Try it |
Each entry below must be repeated exactly. Leave the pictures out of it.
Top of Data shown
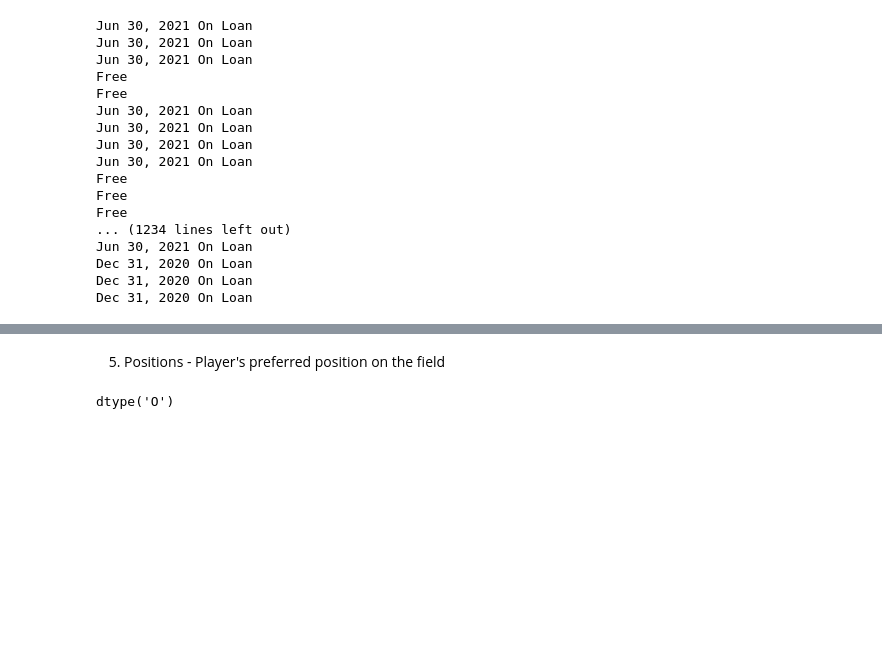
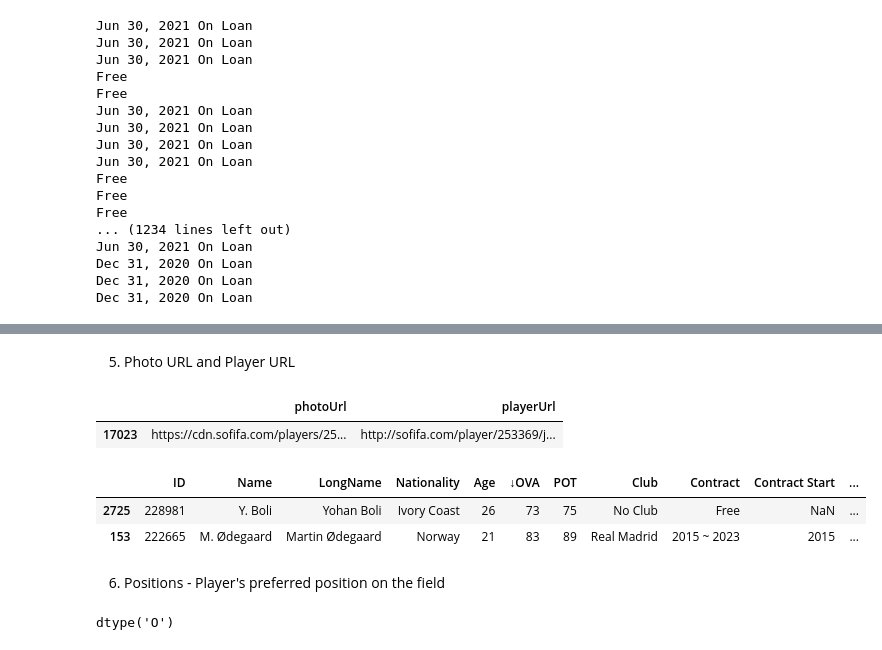
Before and after one commit to taisdias76/data_cleaning_transformation, a Jupyter notebook: data_cleaning_and_transformation.ipynb, the cells around one changed output, grey strips where cells are left out. Cells and saved outputs as stored; diff of their text form; code cells hidden in the pictures; blank space fills up the shorter version.

```diff
--- a/data_cleaning_and_transformation.ipynb
+++ b/data_cleaning_and_transformation.ipynb
@@ -277,5 +277,19 @@ fifa[['Contract', 'Contract Start', 'Contract End', 'Contract Length(years)', 'C
+# %% [markdown]
+5. Photo URL and Player URL
+# %%
+fifa[['photoUrl', 'playerUrl']].sample(1)
+# %% [output]
+|  | photoUrl | playerUrl |
+| 17023 | https://cdn.sofifa.com/players/25... | http://sofifa.com/player/253369/j... |
+# %%
+fifa.drop(['photoUrl', 'playerUrl'], axis=1, inplace=True)
+fifa.sample(2)
+# %% [output]
+|  | ID | Name | LongName | Nationality | Age | ↓OVA | POT | Club | Contract | Contract Start | ... |
+| 2725 | 228981 | Y. Boli | Yohan Boli | Ivory Coast | 26 | 73 | 75 | No Club | Free | NaN | ... |
+| 153 | 222665 | M. Ødegaard | Martin Ødegaard | Norway | 21 | 83 | 89 | Real Madrid | 2015 ~ 2023 | 2015 | ... |
 # %% [markdown]
-5. Positions - Player's preferred position on the field
+6. Positions - Player's preferred position on the field
 # %%
 fifa['Positions'].dtype
 # %% [output]
```
Also changed, not shown: parts of 10 cells of this notebook, 1 other file.
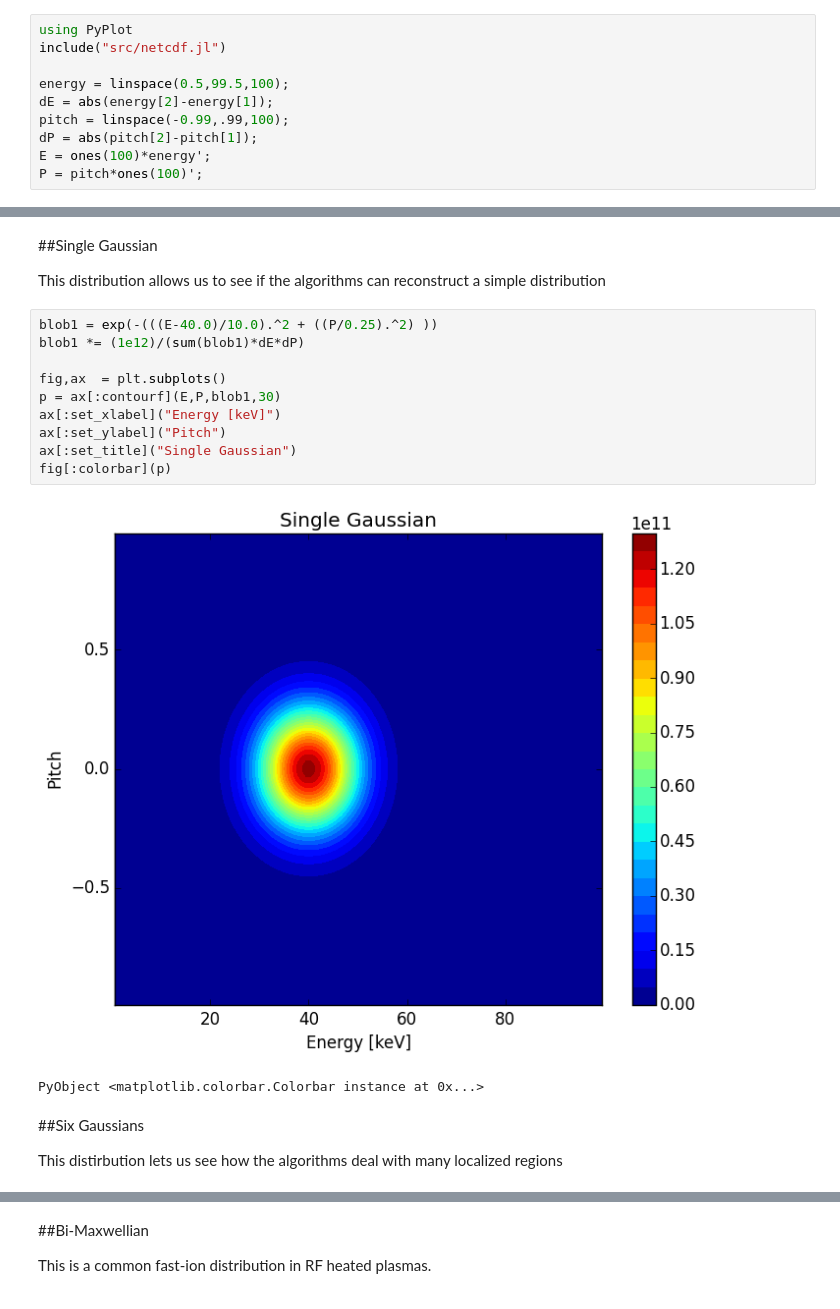
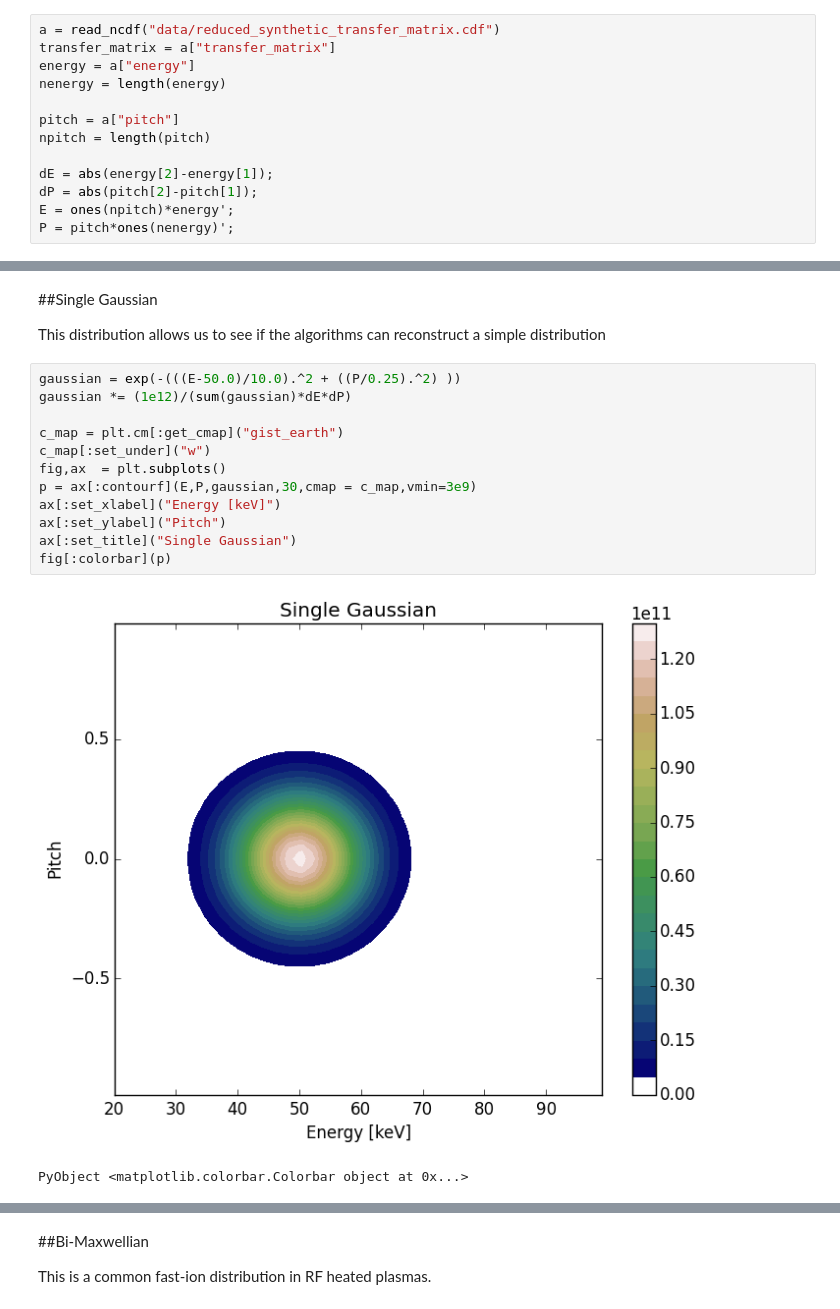
Before and after one commit to lstagner/PPCF-58-4-2016, a Jupyter notebook: Inversion_Method_Analysis/Ch. 2 - Test Distributions and Synthetic Data.ipynb, the cells around one changed output, grey strips where cells are left out. Saved outputs shown, nothing was run; the diff lists cells and outputs as text.

```diff
--- a/Inversion_Method_Analysis/Ch. 2 - Test Distributions and Synthetic Data.ipynb
+++ b/Inversion_Method_Analysis/Ch. 2 - Test Distributions and Synthetic Data.ipynb
@@ -13,10 +14,13 @@ Each test distribution is normalized such that the integral over E-p space is eq
 # %%
-using PyPlot
-include("src/netcdf.jl")
+a = read_ncdf("data/reduced_synthetic_transfer_matrix.cdf")
+transfer_matrix = a["transfer_matrix"]
+energy = a["energy"]
+nenergy = length(energy)
 
-energy = linspace(0.5,99.5,100);
+pitch = a["pitch"]
+npitch = length(pitch)
+
 dE = abs(energy[2]-energy[1]);
-pitch = linspace(-0.99,.99,100);
 dP = abs(pitch[2]-pitch[1]);
-E = ones(100)*energy';
-P = pitch*ones(100)';
+E = ones(npitch)*energy';
+P = pitch*ones(nenergy)';
@@ -40,19 +29,17 @@ PyObject <matplotlib.text.Text object at 0x...>
 
 This distribution allows us to see if the algorithms can reconstruct a simple distribution
 # %%
-blob1 = exp(-(((E-40.0)/10.0).^2 + ((P/0.25).^2) ))
-blob1 *= (1e12)/(sum(blob1)*dE*dP)
+gaussian = exp(-(((E-50.0)/10.0).^2 + ((P/0.25).^2) ))
+gaussian *= (1e12)/(sum(gaussian)*dE*dP)
 
+c_map = plt.cm[:get_cmap]("gist_earth")
+c_map[:set_under]("w")
 fig,ax  = plt.subplots()
-p = ax[:contourf](E,P,blob1,30)
+p = ax[:contourf](E,P,gaussian,30,cmap = c_map,vmin=3e9)
 ax[:set_xlabel]("Energy [keV]")
 ax[:set_ylabel]("Pitch")
 ax[:set_title]("Single Gaussian")
 fig[:colorbar](p)
 # %% [output]
-[figure, old version]
+[figure, new version]
-PyObject <matplotlib.colorbar.Colorbar instance at 0x...>
+PyObject <matplotlib.colorbar.Colorbar object at 0x...>
-# %% [markdown]
-##Six Gaussians
-
-This distirbution lets us see how the algorithms deal with many localized regions
```
Also changed, not shown: parts of 21 cells of this notebook, 28 other files.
Bottom of Data shown
Task solution |
Before and after one commit to taisdias76/data_cleaning_transformation, a Jupyter notebook: data_cleaning_and_transformation.ipynb, the cells around one changed output, grey strips where cells are left out. Cells and saved outputs as stored; diff of their text form; code cells hidden in the pictures; blank space fills up the shorter version.

```diff
--- a/data_cleaning_and_transformation.ipynb
+++ b/data_cleaning_and_transformation.ipynb
@@ -277,5 +277,19 @@ fifa[['Contract', 'Contract Start', 'Contract End', 'Contract Length(years)', 'C
+# %% [markdown]
+5. Photo URL and Player URL
+# %%
+fifa[['photoUrl', 'playerUrl']].sample(1)
+# %% [output]
+|  | photoUrl | playerUrl |
+| 17023 | https://cdn.sofifa.com/players/25... | http://sofifa.com/player/253369/j... |
+# %%
+fifa.drop(['photoUrl', 'playerUrl'], axis=1, inplace=True)
+fifa.sample(2)
+# %% [output]
+|  | ID | Name | LongName | Nationality | Age | ↓OVA | POT | Club | Contract | Contract Start | ... |
+| 2725 | 228981 | Y. Boli | Yohan Boli | Ivory Coast | 26 | 73 | 75 | No Club | Free | NaN | ... |
+| 153 | 222665 | M. Ødegaard | Martin Ødegaard | Norway | 21 | 83 | 89 | Real Madrid | 2015 ~ 2023 | 2015 | ... |
 # %% [markdown]
-5. Positions - Player's preferred position on the field
+6. Positions - Player's preferred position on the field
 # %%
 fifa['Positions'].dtype
 # %% [output]
```
Also changed, not shown: parts of 10 cells of this notebook, 1 other file.
Before and after one commit to lstagner/PPCF-58-4-2016, a Jupyter notebook: Inversion_Method_Analysis/Ch. 2 - Test Distributions and Synthetic Data.ipynb, the cells around one changed output, grey strips where cells are left out. Saved outputs shown, nothing was run; the diff lists cells and outputs as text.

```diff
--- a/Inversion_Method_Analysis/Ch. 2 - Test Distributions and Synthetic Data.ipynb
+++ b/Inversion_Method_Analysis/Ch. 2 - Test Distributions and Synthetic Data.ipynb
@@ -13,10 +14,13 @@ Each test distribution is normalized such that the integral over E-p space is eq
 # %%
-using PyPlot
-include("src/netcdf.jl")
+a = read_ncdf("data/reduced_synthetic_transfer_matrix.cdf")
+transfer_matrix = a["transfer_matrix"]
+energy = a["energy"]
+nenergy = length(energy)
 
-energy = linspace(0.5,99.5,100);
+pitch = a["pitch"]
+npitch = length(pitch)
+
 dE = abs(energy[2]-energy[1]);
-pitch = linspace(-0.99,.99,100);
 dP = abs(pitch[2]-pitch[1]);
-E = ones(100)*energy';
-P = pitch*ones(100)';
+E = ones(npitch)*energy';
+P = pitch*ones(nenergy)';
@@ -40,19 +29,17 @@ PyObject <matplotlib.text.Text object at 0x...>
 
 This distribution allows us to see if the algorithms can reconstruct a simple distribution
 # %%
-blob1 = exp(-(((E-40.0)/10.0).^2 + ((P/0.25).^2) ))
-blob1 *= (1e12)/(sum(blob1)*dE*dP)
+gaussian = exp(-(((E-50.0)/10.0).^2 + ((P/0.25).^2) ))
+gaussian *= (1e12)/(sum(gaussian)*dE*dP)
 
+c_map = plt.cm[:get_cmap]("gist_earth")
+c_map[:set_under]("w")
 fig,ax  = plt.subplots()
-p = ax[:contourf](E,P,blob1,30)
+p = ax[:contourf](E,P,gaussian,30,cmap = c_map,vmin=3e9)
 ax[:set_xlabel]("Energy [keV]")
 ax[:set_ylabel]("Pitch")
 ax[:set_title]("Single Gaussian")
 fig[:colorbar](p)
 # %% [output]
-[figure, old version]
+[figure, new version]
-PyObject <matplotlib.colorbar.Colorbar instance at 0x...>
+PyObject <matplotlib.colorbar.Colorbar object at 0x...>
-# %% [markdown]
-##Six Gaussians
-
-This distirbution lets us see how the algorithms deal with many localized regions
```
Also changed, not shown: parts of 21 cells of this notebook, 28 other files.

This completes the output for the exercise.